An online article by James Gorman on the NYTimes - Prehistoric Massacre Hints at War Among Hunter-Gatherers - reports on the excavations on the shore of Lake Turkana in Kenya. At a date of roughly 10,000 years ago, a group of hunter-gatherers attacked and slaughtered another, leaving the dead with crushed skulls, embedded arrow or spear points, and other devastating wounds.
The skeleton of a man found on the ancient shore of Lake Turkana in Kenya. Image: Marta Mirazon Lahr
In the journal Nature, scientists have described the victims scattered randomly, and eventually covered and preserved by sediment from the lake. Of 12 relatively complete skeletons, 10 showed unmistakable signs of violent death. Partial remains of at least 15 other people were found at the site and are thought to have died in the same attack.
The bones reveal 'ferocity': one man was hit twice in the head by arrows or small spears and in the knee by a club. A woman, pregnant with a 6- to 9-month-old fetus, was killed by a blow to the head, the fetal skeleton preserved in her abdomen. The position of her hands and feet suggest that she may have been tied up before she was killed.
Violence has always been part of human behaviour, but the origins of war are hotly debated. Some experts see it as deeply rooted in evolution, pointing to violent confrontations among groups of chimpanzees as clues to an ancestral predilection. Others emphasize the influence of complex and hierarchical human societies, and agricultural surpluses to be raided.

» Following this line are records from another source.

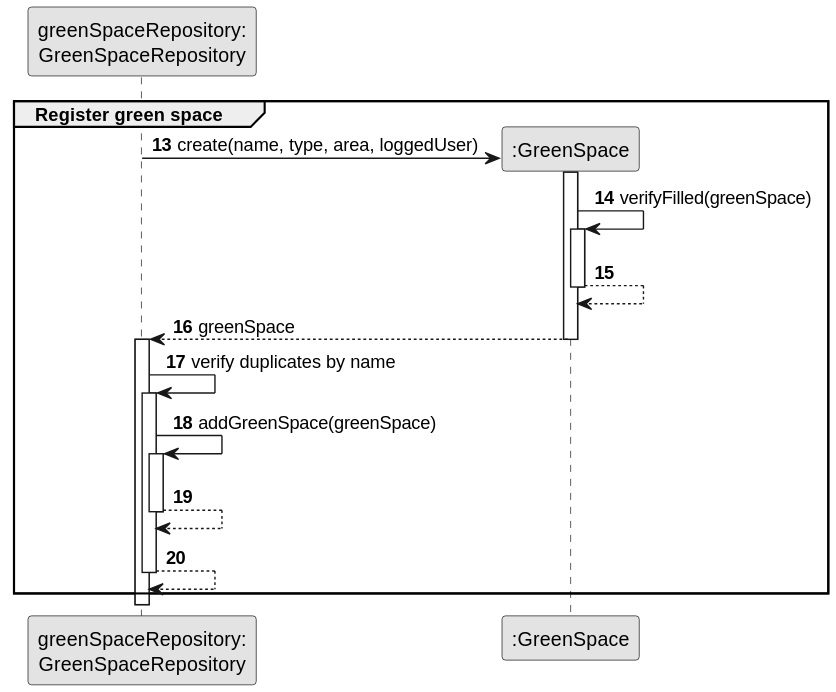
This is docs/sprintC/us020/03.design/svg/us020-sequence-diagram-partial-register-green-space.svg from ricardomm7/leaflink, a PlantUML export, as it was before one commit.
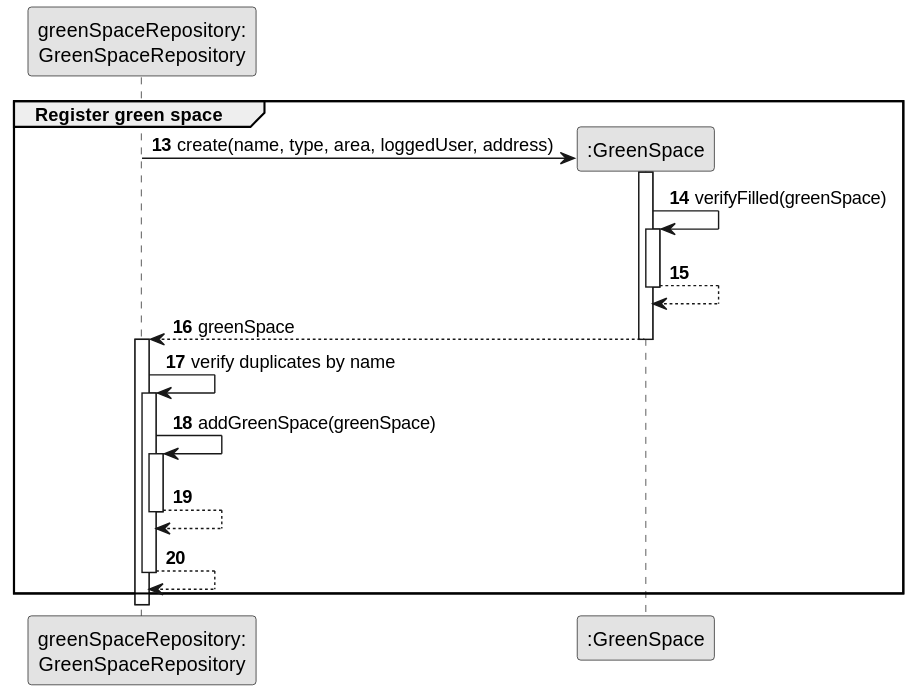
After the change.

Commit message:
Address variable added when registering a green space. #124

Diff of the diagram source:
```diff
@@ -17,7 +17,7 @@
     group Register green space
 
 
-gsrepo -> GS** : create(name, type, area, loggedUser)
+gsrepo -> GS** : create(name, type, area, loggedUser, address)
 
 activate GS
 GS -> GS : verifyFilled(greenSpace)
```
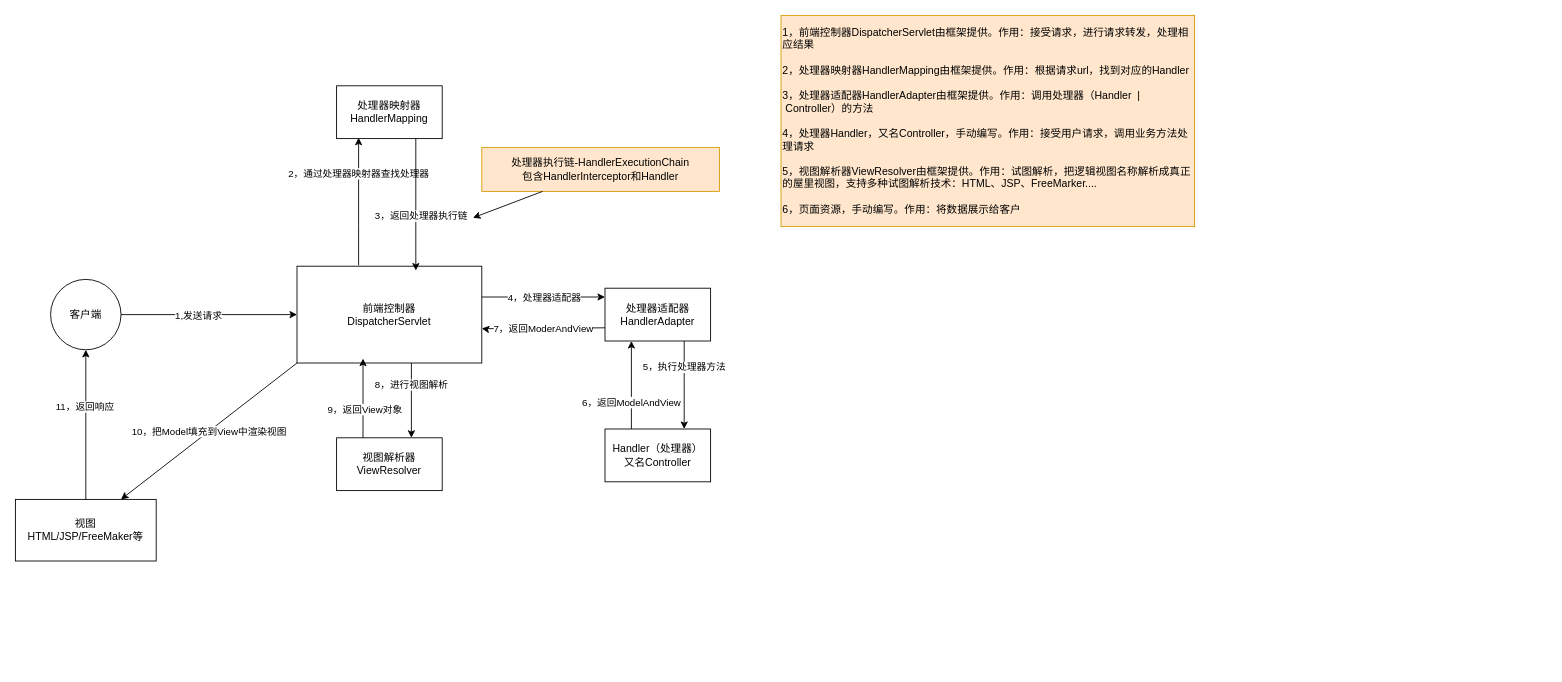
This is SpringMVC执行流程.drawio from qudehu/draw, a draw.io file, before an edit. Source tidied: cells renumbered, new cells numbered last; positions are measured from the earlier drawing's top-left corner, leaving out a move shared by most shapes. Both pictures are drawn from the tidied source at 88%, with x=0, y=0 at pixel (15, 15).
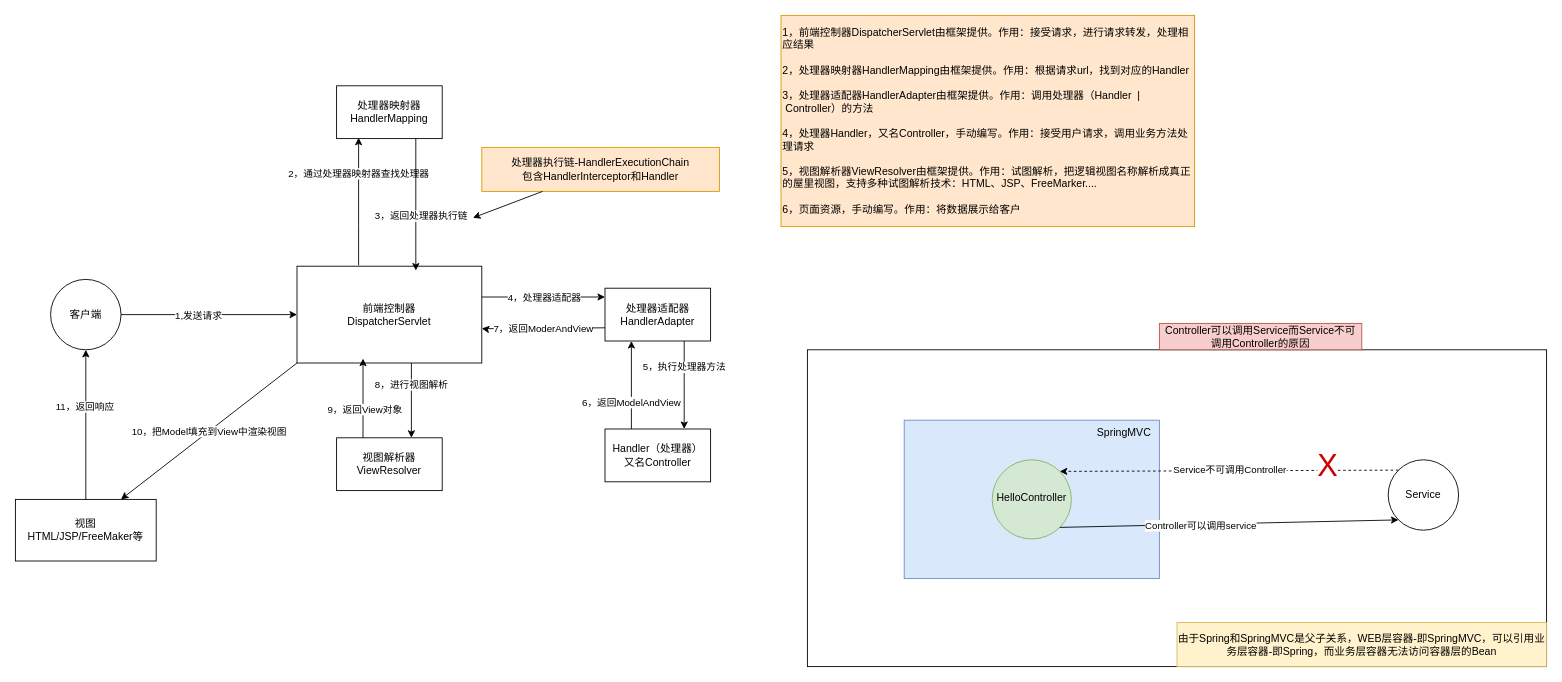
The same diagram, later.

Commit message:
更新SpringMVC执行流程.drawio

The edit, as a diff of the source:
```diff
@@
+    <mxCell id="28" style="rounded=0;whiteSpace=wrap;html=1;labelBackgroundColor=none;fontSize=35;fontColor=#CC0000;align=center;verticalAlign=middle;" parent="1" vertex="1">
+      <mxGeometry x="900" y="380" width="840" height="360" as="geometry" />
+    </mxCell>
@@
+    <mxCell id="29" style="rounded=0;whiteSpace=wrap;html=1;align=center;verticalAlign=top;fillColor=#dae8fc;strokeColor=#6c8ebf;" parent="1" vertex="1">
+      <mxGeometry x="1010" y="460" width="290" height="180" as="geometry" />
+    </mxCell>
+    <mxCell id="30" value="&#10;&#10;&lt;span style=&quot;color: rgb(0, 0, 0); font-family: helvetica; font-size: 12px; font-style: normal; font-weight: 400; letter-spacing: normal; text-align: center; text-indent: 0px; text-transform: none; word-spacing: 0px; display: inline; float: none;&quot;&gt;HelloController&lt;/span&gt;&#10;&#10;" style="ellipse;whiteSpace=wrap;html=1;align=center;verticalAlign=top;fillColor=#d5e8d4;strokeColor=#82b366;labelBackgroundColor=none;" parent="1" vertex="1">
+      <mxGeometry x="1110" y="505" width="90" height="90" as="geometry" />
+    </mxCell>
+    <mxCell id="31" value="SpringMVC" style="text;html=1;strokeColor=none;fillColor=none;align=center;verticalAlign=middle;whiteSpace=wrap;rounded=0;" parent="1" vertex="1">
+      <mxGeometry x="1230" y="460" width="60" height="30" as="geometry" />
+    </mxCell>
+    <mxCell id="32" value="Service" style="ellipse;whiteSpace=wrap;html=1;labelBackgroundColor=none;align=center;verticalAlign=middle;" parent="1" vertex="1">
+      <mxGeometry x="1560" y="505" width="80" height="80" as="geometry" />
+    </mxCell>
+    <mxCell id="33" style="endArrow=classic;html=1;rounded=0;entryX=0;entryY=1;entryDx=0;entryDy=0;exitX=1;exitY=1;exitDx=0;exitDy=0;" parent="1" edge="1" source="30" target="32">
+      <mxGeometry relative="1" as="geometry" />
+    </mxCell>
+    <mxCell id="34" value="Controller可以调用service" style="edgeLabel;html=1;align=center;verticalAlign=middle;" parent="33" vertex="1">
+      <mxGeometry x="-0.17" y="-1" relative="1" as="geometry" />
+    </mxCell>
+    <mxCell id="35" value="Service不可调用Controller" style="endArrow=classic;html=1;rounded=0;entryX=1;entryY=0;entryDx=0;entryDy=0;exitX=0;exitY=0;exitDx=0;exitDy=0;dashed=1;" parent="1" edge="1" source="32" target="30">
+      <mxGeometry relative="1" as="geometry" />
+    </mxCell>
+    <mxCell id="36" value="X" style="edgeLabel;html=1;align=center;verticalAlign=middle;fontSize=35;fontColor=#CC0000;" parent="35" vertex="1">
+      <mxGeometry x="-0.53" relative="1" as="geometry">
+        <mxPoint x="9" y="-7" as="offset" />
+      </mxGeometry>
+    </mxCell>
+    <mxCell id="37" value="由于Spring和SpringMVC是父子关系，WEB层容器-即SpringMVC，可以引用业务层容器-即Spring，而业务层容器无法访问容器层的Bean" style="text;html=1;strokeColor=#d6b656;fillColor=#fff2cc;align=center;verticalAlign=middle;whiteSpace=wrap;rounded=0;labelBackgroundColor=none;fontSize=12;" parent="1" vertex="1">
+      <mxGeometry x="1320" y="690" width="420" height="50" as="geometry" />
+    </mxCell>
+    <mxCell id="38" value="Controller可以调用Service而Service不可调用Controller的原因" style="text;html=1;strokeColor=#b85450;fillColor=#f8cecc;align=center;verticalAlign=middle;whiteSpace=wrap;rounded=0;labelBackgroundColor=none;fontSize=12;" parent="1" vertex="1">
+      <mxGeometry x="1300" y="350" width="230" height="30" as="geometry" />
+    </mxCell>
```
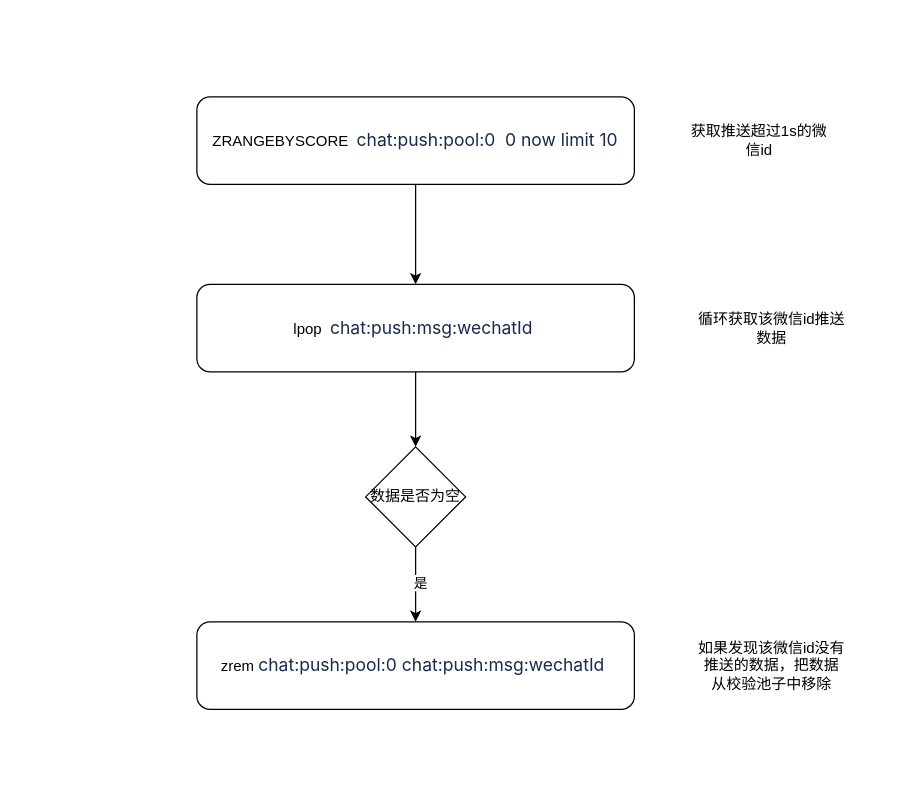
Earlier version of the draw.io diagram miyuan/推送数据Redis操作结构.drawio (smallleaf/draw.io). Source tidied: cells renumbered, new cells numbered last; positions are measured from the earlier drawing's top-left corner, leaving out a move shared by most shapes. Both pictures are drawn from the tidied source at 125%, with x=0, y=0 at pixel (196, 96).
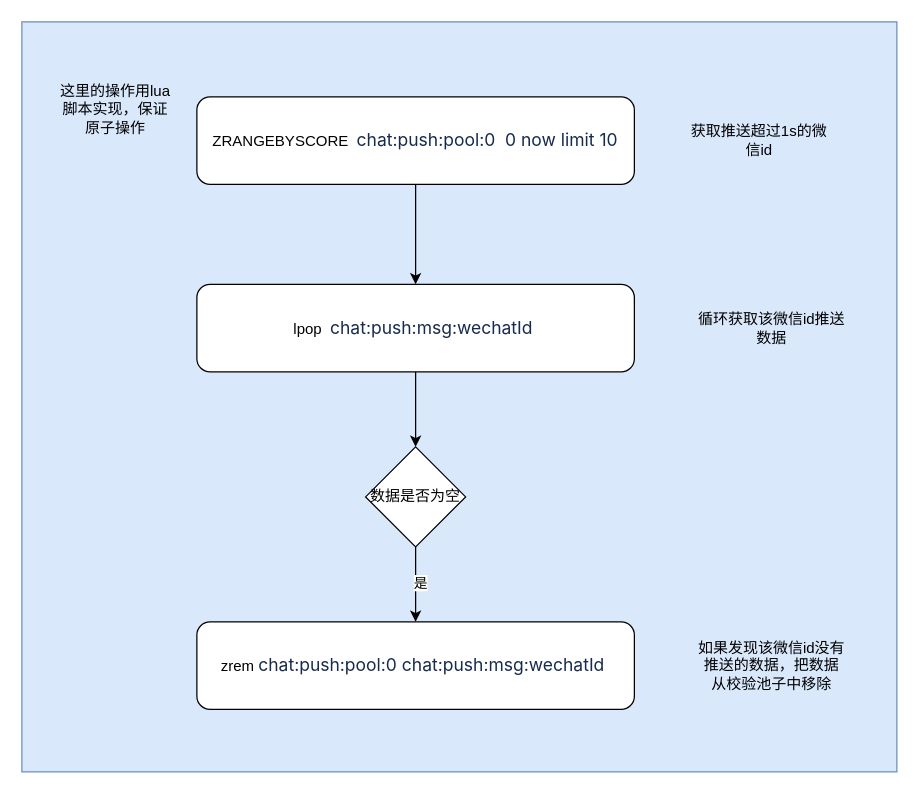
After the change.

Commit message (it also covers changes not shown here):
更新推送数据Redis操作结构.drawio

The edit, as a diff of the source:
```diff
@@
 <mxGraphModel>
   <root>
     <mxCell id="0" />
     <mxCell id="1" parent="0" />
+    <mxCell id="13" style="rounded=0;whiteSpace=wrap;html=1;fillColor=#dae8fc;strokeColor=#6c8ebf;" parent="1" vertex="1">
+      <mxGeometry x="-140" y="-60" width="700" height="600" as="geometry" />
+    </mxCell>
     <mxCell id="2" style="edgeStyle=orthogonalEdgeStyle;rounded=0;jettySize=auto;html=1;" parent="1" edge="1" source="3" target="6">
       <mxGeometry relative="1" as="geometry" />
     </mxCell>
     <mxCell id="3" value="ZRANGEBYSCORE&amp;nbsp;&amp;nbsp;&lt;span style=&quot;color: rgb(23, 43, 77); font-family: -apple-system, &amp;quot;system-ui&amp;quot;, &amp;quot;Segoe UI&amp;quot;, Roboto, Oxygen, Ubuntu, &amp;quot;Fira Sans&amp;quot;, &amp;quot;Droid Sans&amp;quot;, &amp;quot;Helvetica Neue&amp;quot;, sans-serif; font-size: 14px; text-align: start; background-color: rgb(255, 255, 255);&quot;&gt;chat:push:pool:0&amp;nbsp; 0 now limit 10&lt;/span&gt;" style="rounded=1;whiteSpace=wrap;html=1;" parent="1" vertex="1">
       <mxGeometry width="350" height="70" as="geometry" />
     </mxCell>
     <mxCell id="4" value="获取推送超过1s的微信id" style="text;html=1;align=center;verticalAlign=middle;whiteSpace=wrap;rounded=0;" parent="1" vertex="1">
       <mxGeometry x="390" y="10" width="120" height="50" as="geometry" />
     </mxCell>
     <mxCell id="5" style="edgeStyle=orthogonalEdgeStyle;rounded=0;jettySize=auto;html=1;exitX=0.5;exitY=1;exitDx=0;exitDy=0;entryX=0.5;entryY=0;entryDx=0;entryDy=0;" parent="1" edge="1" source="6" target="10">
       <mxGeometry relative="1" as="geometry" />
     </mxCell>
     <mxCell id="6" value="lpop&amp;nbsp;&amp;nbsp;&lt;span style=&quot;color: rgb(23, 43, 77); font-family: -apple-system, &amp;quot;system-ui&amp;quot;, &amp;quot;Segoe UI&amp;quot;, Roboto, Oxygen, Ubuntu, &amp;quot;Fira Sans&amp;quot;, &amp;quot;Droid Sans&amp;quot;, &amp;quot;Helvetica Neue&amp;quot;, sans-serif; font-size: 14px; text-align: left; background-color: rgb(255, 255, 255);&quot;&gt;chat:push:msg:wechatId&lt;/span&gt;&amp;nbsp;" style="rounded=1;whiteSpace=wrap;html=1;" parent="1" vertex="1">
       <mxGeometry y="150" width="350" height="70" as="geometry" />
     </mxCell>
     <mxCell id="7" value="循环获取该微信id推送数据" style="text;html=1;align=center;verticalAlign=middle;whiteSpace=wrap;rounded=0;" parent="1" vertex="1">
       <mxGeometry x="400" y="160" width="120" height="50" as="geometry" />
     </mxCell>
     <mxCell id="8" style="edgeStyle=orthogonalEdgeStyle;rounded=0;jettySize=auto;html=1;exitX=0.5;exitY=1;exitDx=0;exitDy=0;" parent="1" edge="1" source="10" target="11">
       <mxGeometry relative="1" as="geometry" />
     </mxCell>
     <mxCell id="9" value="是" style="edgeLabel;html=1;align=center;verticalAlign=middle;" parent="8" vertex="1">
       <mxGeometry x="-0.07" y="3" relative="1" as="geometry" />
     </mxCell>
     <mxCell id="10" value="数据是否为空" style="rhombus;whiteSpace=wrap;html=1;" parent="1" vertex="1">
       <mxGeometry x="135" y="280" width="80" height="80" as="geometry" />
     </mxCell>
     <mxCell id="11" value="zrem&amp;nbsp;&lt;span style=&quot;color: rgb(23, 43, 77); font-family: -apple-system, &amp;quot;system-ui&amp;quot;, &amp;quot;Segoe UI&amp;quot;, Roboto, Oxygen, Ubuntu, &amp;quot;Fira Sans&amp;quot;, &amp;quot;Droid Sans&amp;quot;, &amp;quot;Helvetica Neue&amp;quot;, sans-serif; font-size: 14px; text-align: start; background-color: rgb(255, 255, 255);&quot;&gt;chat:push:pool:0&amp;nbsp;&lt;/span&gt;&lt;span style=&quot;color: rgb(23, 43, 77); font-family: -apple-system, &amp;quot;system-ui&amp;quot;, &amp;quot;Segoe UI&amp;quot;, Roboto, Oxygen, Ubuntu, &amp;quot;Fira Sans&amp;quot;, &amp;quot;Droid Sans&amp;quot;, &amp;quot;Helvetica Neue&amp;quot;, sans-serif; font-size: 14px; text-align: left; background-color: rgb(255, 255, 255);&quot;&gt;chat:push:msg:wechatId&lt;/span&gt;&lt;span style=&quot;color: rgb(23, 43, 77); font-family: -apple-system, &amp;quot;system-ui&amp;quot;, &amp;quot;Segoe UI&amp;quot;, Roboto, Oxygen, Ubuntu, &amp;quot;Fira Sans&amp;quot;, &amp;quot;Droid Sans&amp;quot;, &amp;quot;Helvetica Neue&amp;quot;, sans-serif; font-size: 14px; text-align: start; background-color: rgb(255, 255, 255);&quot;&gt;&amp;nbsp;&lt;/span&gt;" style="rounded=1;whiteSpace=wrap;html=1;" parent="1" vertex="1">
       <mxGeometry y="420" width="350" height="70" as="geometry" />
     </mxCell>
     <mxCell id="12" value="如果发现该微信id没有推送的数据，把数据从校验池子中移除" style="text;html=1;align=center;verticalAlign=middle;whiteSpace=wrap;rounded=0;" parent="1" vertex="1">
       <mxGeometry x="400" y="430" width="120" height="50" as="geometry" />
     </mxCell>
+    <mxCell id="14" value="这里的操作用lua脚本实现，保证原子操作" style="text;html=1;align=center;verticalAlign=middle;whiteSpace=wrap;rounded=0;" parent="1" vertex="1">
+      <mxGeometry x="-110" y="-20" width="90" height="60" as="geometry" />
+    </mxCell>
   </root>
 </mxGraphModel>
```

Marta Mirazon Lahr and Robert A. Foley, of Cambridge University and the Turkana Basin Institute in Nairobi, Kenya, and a team of other scientists, concluded in Nature that the find represented warfare among prehistoric hunter-gatherers. The team believes this may be the first instance of a massacre in a foraging society. A discovery in Sudan from an earlier date found burials of victims of intergroup violence, but that society may have been more settled.
The scientific world generally agrees with this, with some adding that nomadic foragers were unlikely to practice war, which tends to arise in more complex societies, and that these foragers may have already been in transition to a more settled life. Perhaps signs of fortifications, villages built in defensible locations, specialized weapons of war, and artistic or symbol depictions of war would justify the term warfare.
The first person to spot the bones, some of which were lying on the surface, was Pedro Ebeya, one of the fossil hunters who work with the Turkana Basin Institute.
The stone remnants found at the site were obsidian, which is rare in that area, suggesting the attackers were coming from elsewhere. The authors of the Nature report say the attack could have been a raid for resources, or it could be an example of organized violence that was common among ancient hunter-gatherers, but rarely preserved.